[ noun im-pakt; verb im-pakt ]
/ noun ˈɪm pækt; verb ɪmˈpækt /


verb (used with object)

verb (used without object)

to have impact or make contact forcefully: The ball impacted against the bat with a loud noise.
to have an impact or effect: Increased demand will impact on sales.

Origin of impact

First recorded in 1775–85; (noun and v.) back formation from impacted

usage note for impact

The verb impact has developed the transitive sense “to have an impact or effect on” ( The structured reading program has done more to impact the elementary schools than any other single factor ) and the intransitive sense “to have an impact or effect” ( The work done at the computer center will impact on the economy of Illinois and the nation ). Although recent, the new uses are entirely standard and most likely to occur in formal speech and writing.
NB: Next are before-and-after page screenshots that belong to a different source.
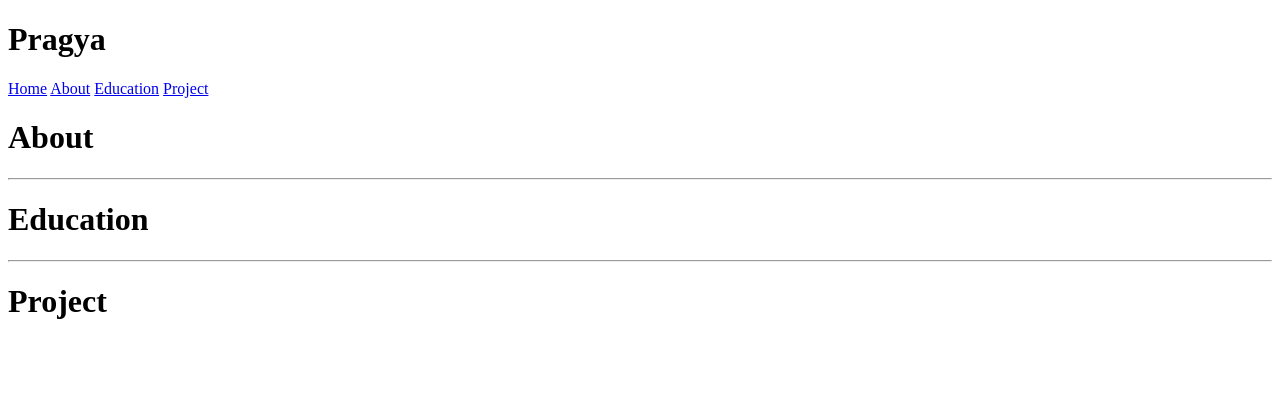
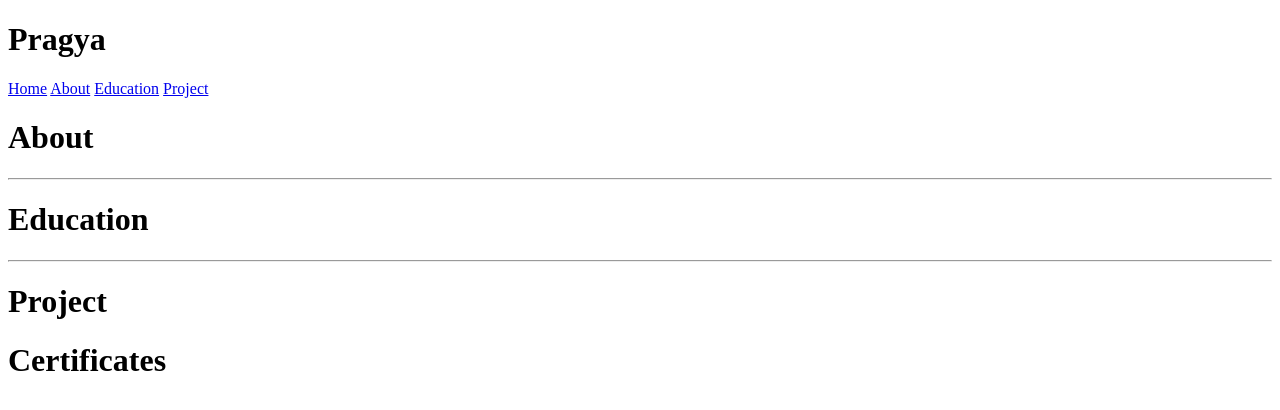
Before and after one commit to pragya-i/Portfolio, a plain HTML site: page index.html in a window 1280 px wide. Drawn offline with Linux system fonts and the light colour scheme.

Commit message:
add new div

```diff
--- a/index.html
+++ b/index.html
@@ -29,6 +29,9 @@
         <div id="project">
             <h1>Project</h1>
         </div>
+        <div id="certificate">
+            <h1>Certificates</h1>
+        </div>
     </main>
 </body>
 </html>
```
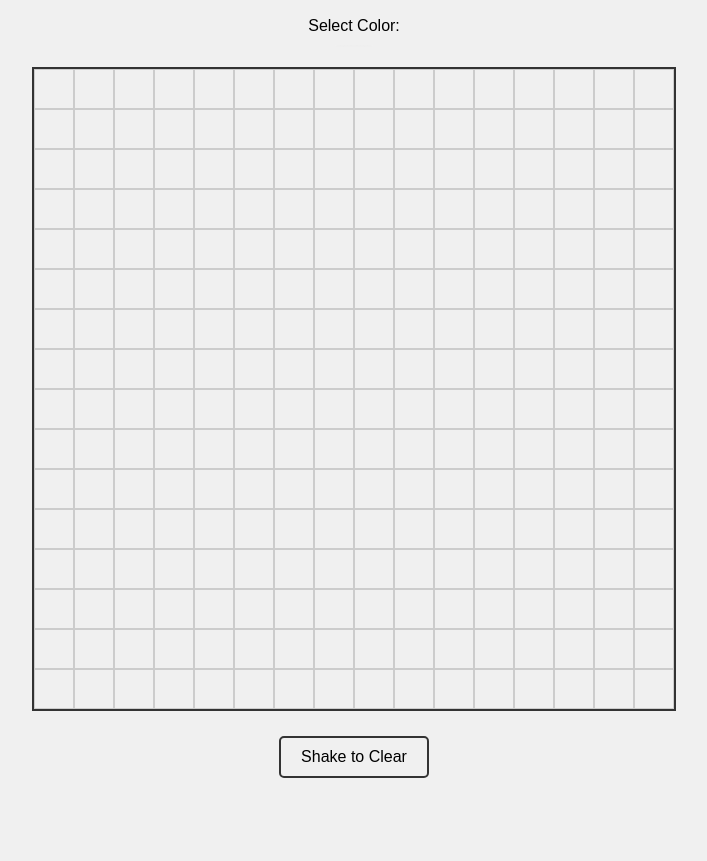
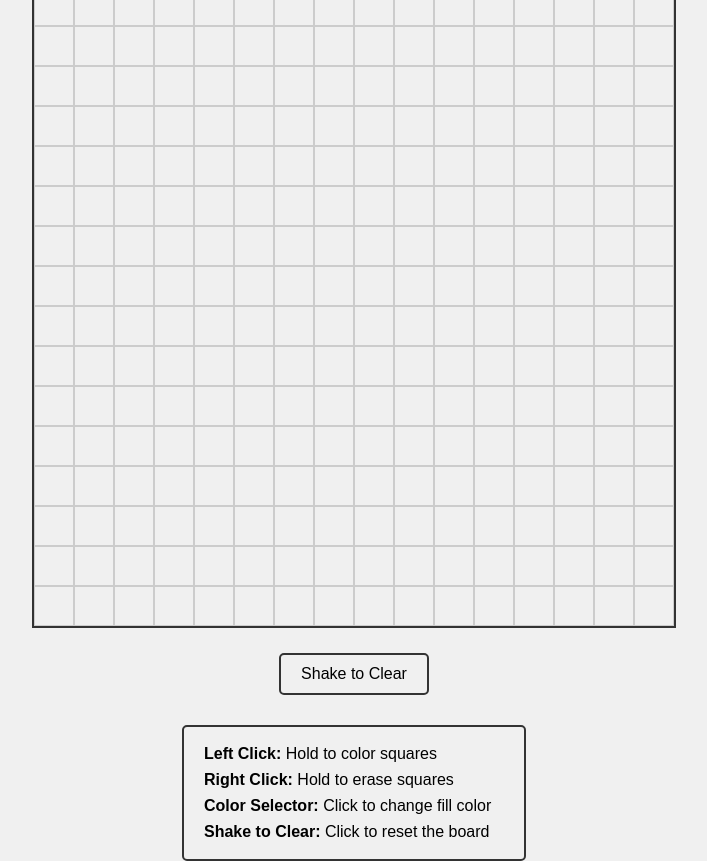
Before and after one commit to jamesmferris/etch-a-sketch, a plain HTML site: page index.html in a window 1280 px wide. Shown: the part 69-930 px from the top of the page, without its empty margins (286-993 px from the left). Before the commit the page ends 847 px from the top, so only its background shows below. Drawn offline with Linux system fonts and the light colour scheme.

Commit message:
feat: Add user instructions for board interaction
- Added a new instructions container below the "Clear Board" button.
- Instructions include usage for left click, right click, color selector, and clear button.
- Updated HTML structure to include the instructions.
- Updated CSS to style the instructions container for clarity and consistency.

```diff
--- a/index.html
+++ b/index.html
@@ -12,10 +12,16 @@
 
   <body>
     <h1>Etch-A-Sketch</h1>
-    <label for="color-picker">Select Color:</label>
+    <label for="color-picker">Color Selector:</label>
     <input type="color" id="color-picker" value="#000000" />
     <div class="container" id="grid-container"></div>
     <button id="clear-button">Shake to Clear</button>
+    <div id="instructions">
+      <p><strong>Left Click:</strong> Hold to color squares</p>
+      <p><strong>Right Click:</strong> Hold to erase squares</p>
+      <p><strong>Color Selector:</strong> Click to change fill color</p>
+      <p><strong>Shake to Clear:</strong> Click to reset the board</p>
+    </div>
     <script src="main.js"></script>
   </body>
 </html>
--- a/styles.css
+++ b/styles.css
@@ -67,6 +67,20 @@ label {
   border-radius: 5px;
 }
 
+#instructions {
+  margin-top: 30px;
+  padding: 10px 20px;
+  border: 2px solid #333;
+  border-radius: 5px;
+  background-color: #f0f0f0;
+  text-align: left;
+  width: 300px;
+}
+
+#instructions p {
+  margin: 8px 0;
+}
+
 .shake {
   animation: shake-animation 1s ease-in-out;
 }
```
See also impactful.


non·im·pact, noun, adjective post·im·pact, adjective

Example sentences from the Web for impact

British Dictionary definitions for impact


noun (ˈɪmpækt)

the act of one body, object, etc, striking another; collision
the force with which one thing hits another or with which two objects collide
the impression made by an idea, cultural movement, social group, etc the impact of the Renaissance on Medieval Europe

verb (ɪmˈpækt)

to drive or press (an object) firmly into (another object, thing, etc) or (of two objects) to be driven or pressed firmly together
to have an impact or strong effect (on)

Derived forms of impact

impaction, noun

Word Origin for impact

C18: from Latin impactus pushed against, fastened on, from impingere to thrust at, from pangere to drive in